- WORK REQUEST -
Go through the material line by line and copy each one with the word "shipvia".
====== PROVIDED DATA
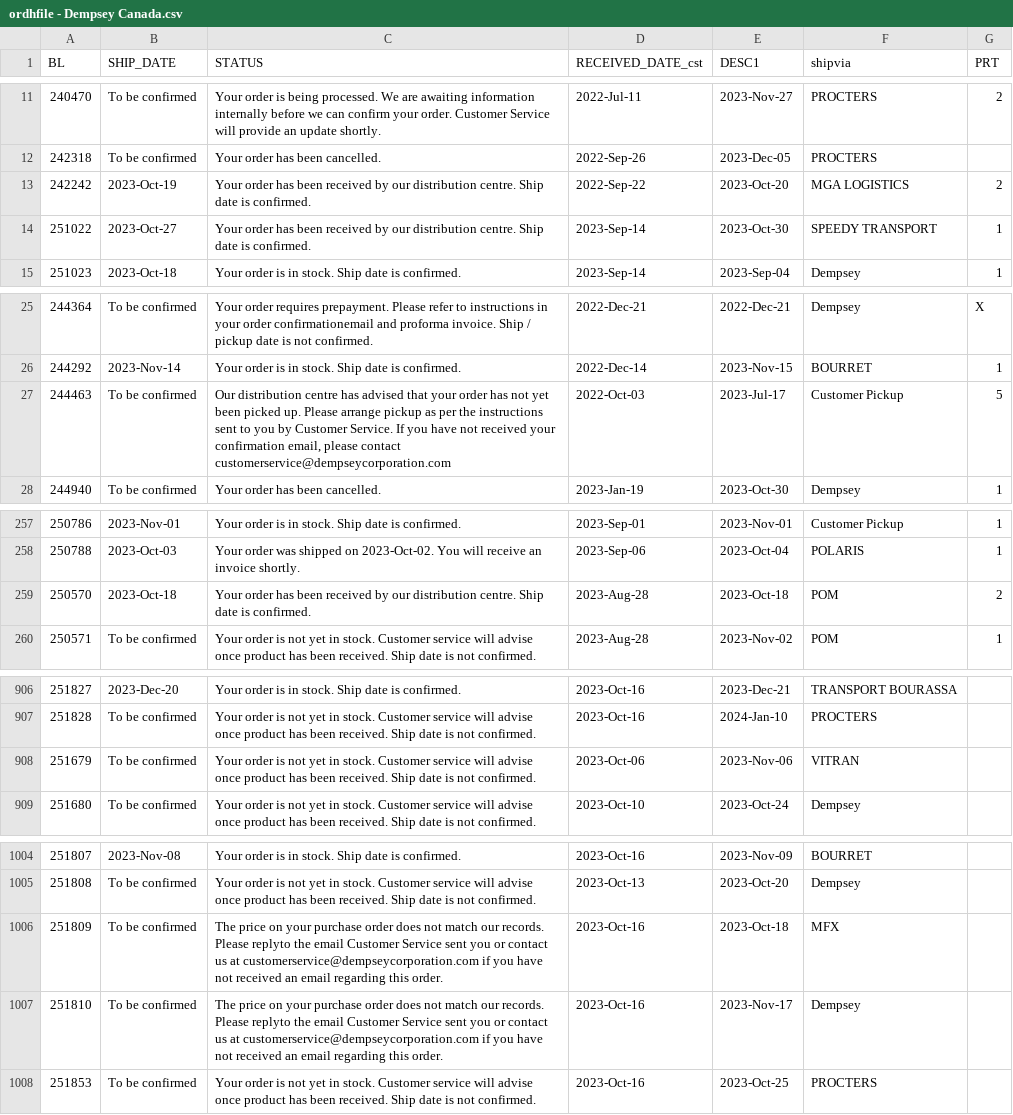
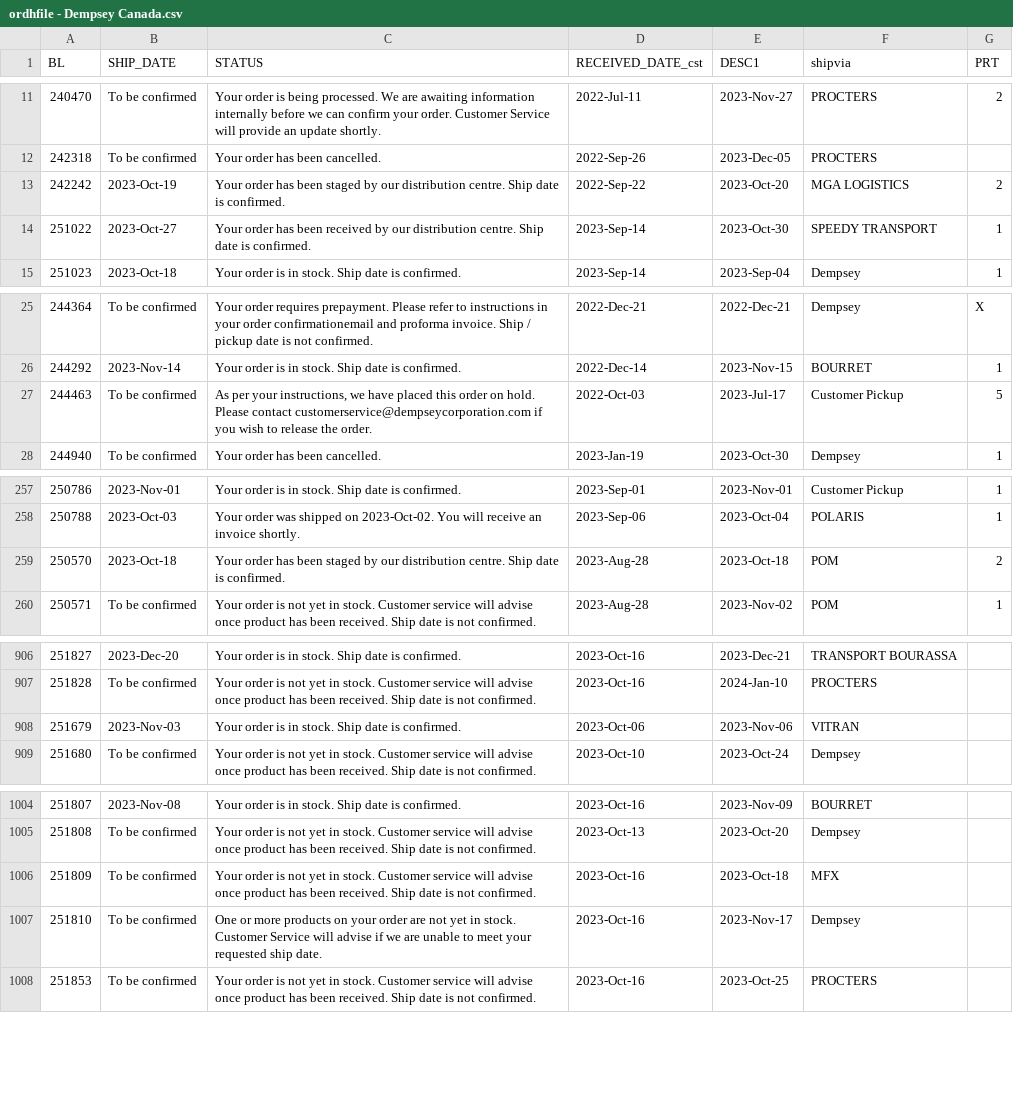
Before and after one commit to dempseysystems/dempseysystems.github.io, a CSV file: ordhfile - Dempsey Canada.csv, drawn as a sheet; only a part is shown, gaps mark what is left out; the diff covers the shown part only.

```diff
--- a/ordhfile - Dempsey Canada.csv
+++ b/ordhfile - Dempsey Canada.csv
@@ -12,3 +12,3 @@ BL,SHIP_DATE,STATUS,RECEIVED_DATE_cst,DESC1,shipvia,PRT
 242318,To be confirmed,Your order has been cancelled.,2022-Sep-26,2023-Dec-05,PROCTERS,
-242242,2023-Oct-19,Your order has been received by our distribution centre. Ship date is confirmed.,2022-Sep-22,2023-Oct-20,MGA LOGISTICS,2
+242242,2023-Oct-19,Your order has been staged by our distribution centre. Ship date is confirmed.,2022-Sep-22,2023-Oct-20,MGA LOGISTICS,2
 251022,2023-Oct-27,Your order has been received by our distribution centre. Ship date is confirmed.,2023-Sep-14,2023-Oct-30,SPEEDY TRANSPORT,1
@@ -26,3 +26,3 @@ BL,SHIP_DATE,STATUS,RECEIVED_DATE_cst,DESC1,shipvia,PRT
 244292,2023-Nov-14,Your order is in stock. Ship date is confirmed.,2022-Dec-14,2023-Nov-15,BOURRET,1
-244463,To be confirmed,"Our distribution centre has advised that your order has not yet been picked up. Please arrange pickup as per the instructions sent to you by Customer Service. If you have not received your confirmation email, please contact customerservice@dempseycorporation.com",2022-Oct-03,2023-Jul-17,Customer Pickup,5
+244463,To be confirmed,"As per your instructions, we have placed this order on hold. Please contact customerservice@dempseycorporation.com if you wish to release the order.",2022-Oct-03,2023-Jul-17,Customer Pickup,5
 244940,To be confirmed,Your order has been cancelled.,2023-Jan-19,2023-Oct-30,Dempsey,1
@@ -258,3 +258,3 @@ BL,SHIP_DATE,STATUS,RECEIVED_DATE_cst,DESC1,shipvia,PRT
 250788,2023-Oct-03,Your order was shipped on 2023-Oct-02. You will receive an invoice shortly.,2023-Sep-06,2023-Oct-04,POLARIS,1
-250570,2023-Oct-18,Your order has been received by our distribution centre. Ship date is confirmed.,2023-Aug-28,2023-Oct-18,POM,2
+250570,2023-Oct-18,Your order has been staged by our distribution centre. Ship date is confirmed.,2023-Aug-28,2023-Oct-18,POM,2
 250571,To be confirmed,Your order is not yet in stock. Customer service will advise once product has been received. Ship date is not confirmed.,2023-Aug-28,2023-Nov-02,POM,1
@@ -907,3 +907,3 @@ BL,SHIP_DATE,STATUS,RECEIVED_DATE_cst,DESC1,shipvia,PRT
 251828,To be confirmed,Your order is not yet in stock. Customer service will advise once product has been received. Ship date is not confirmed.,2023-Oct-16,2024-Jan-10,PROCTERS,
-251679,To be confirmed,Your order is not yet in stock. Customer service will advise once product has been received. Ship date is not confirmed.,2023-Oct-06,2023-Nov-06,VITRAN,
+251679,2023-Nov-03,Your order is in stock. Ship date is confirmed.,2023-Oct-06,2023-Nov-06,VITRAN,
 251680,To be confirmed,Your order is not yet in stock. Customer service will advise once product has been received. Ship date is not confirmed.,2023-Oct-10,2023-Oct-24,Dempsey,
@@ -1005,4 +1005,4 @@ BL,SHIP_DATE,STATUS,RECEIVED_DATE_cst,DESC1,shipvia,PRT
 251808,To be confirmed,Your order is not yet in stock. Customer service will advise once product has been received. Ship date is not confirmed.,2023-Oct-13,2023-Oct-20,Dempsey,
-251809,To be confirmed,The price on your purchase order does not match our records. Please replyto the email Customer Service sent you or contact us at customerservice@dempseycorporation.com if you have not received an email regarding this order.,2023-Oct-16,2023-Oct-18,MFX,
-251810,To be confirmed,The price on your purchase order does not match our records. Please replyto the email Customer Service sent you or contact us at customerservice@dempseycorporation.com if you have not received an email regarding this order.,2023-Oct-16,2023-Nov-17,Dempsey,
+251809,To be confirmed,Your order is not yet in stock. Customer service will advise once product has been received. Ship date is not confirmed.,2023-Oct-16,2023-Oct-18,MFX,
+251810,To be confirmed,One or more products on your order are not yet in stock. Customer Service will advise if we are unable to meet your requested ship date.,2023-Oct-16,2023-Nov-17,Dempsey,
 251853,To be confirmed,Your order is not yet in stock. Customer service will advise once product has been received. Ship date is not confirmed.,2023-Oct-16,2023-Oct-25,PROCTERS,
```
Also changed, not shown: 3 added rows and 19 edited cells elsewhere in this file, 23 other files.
============
- YOUR SOLUTION -
@@ -12,3 +12,3 @@ BL,SHIP_DATE,STATUS,RECEIVED_DATE_cst,DESC1,shipvia,PRT
@@ -26,3 +26,3 @@ BL,SHIP_DATE,STATUS,RECEIVED_DATE_cst,DESC1,shipvia,PRT
@@ -258,3 +258,3 @@ BL,SHIP_DATE,STATUS,RECEIVED_DATE_cst,DESC1,shipvia,PRT
@@ -907,3 +907,3 @@ BL,SHIP_DATE,STATUS,RECEIVED_DATE_cst,DESC1,shipvia,PRT
@@ -1005,4 +1005,4 @@ BL,SHIP_DATE,STATUS,RECEIVED_DATE_cst,DESC1,shipvia,PRT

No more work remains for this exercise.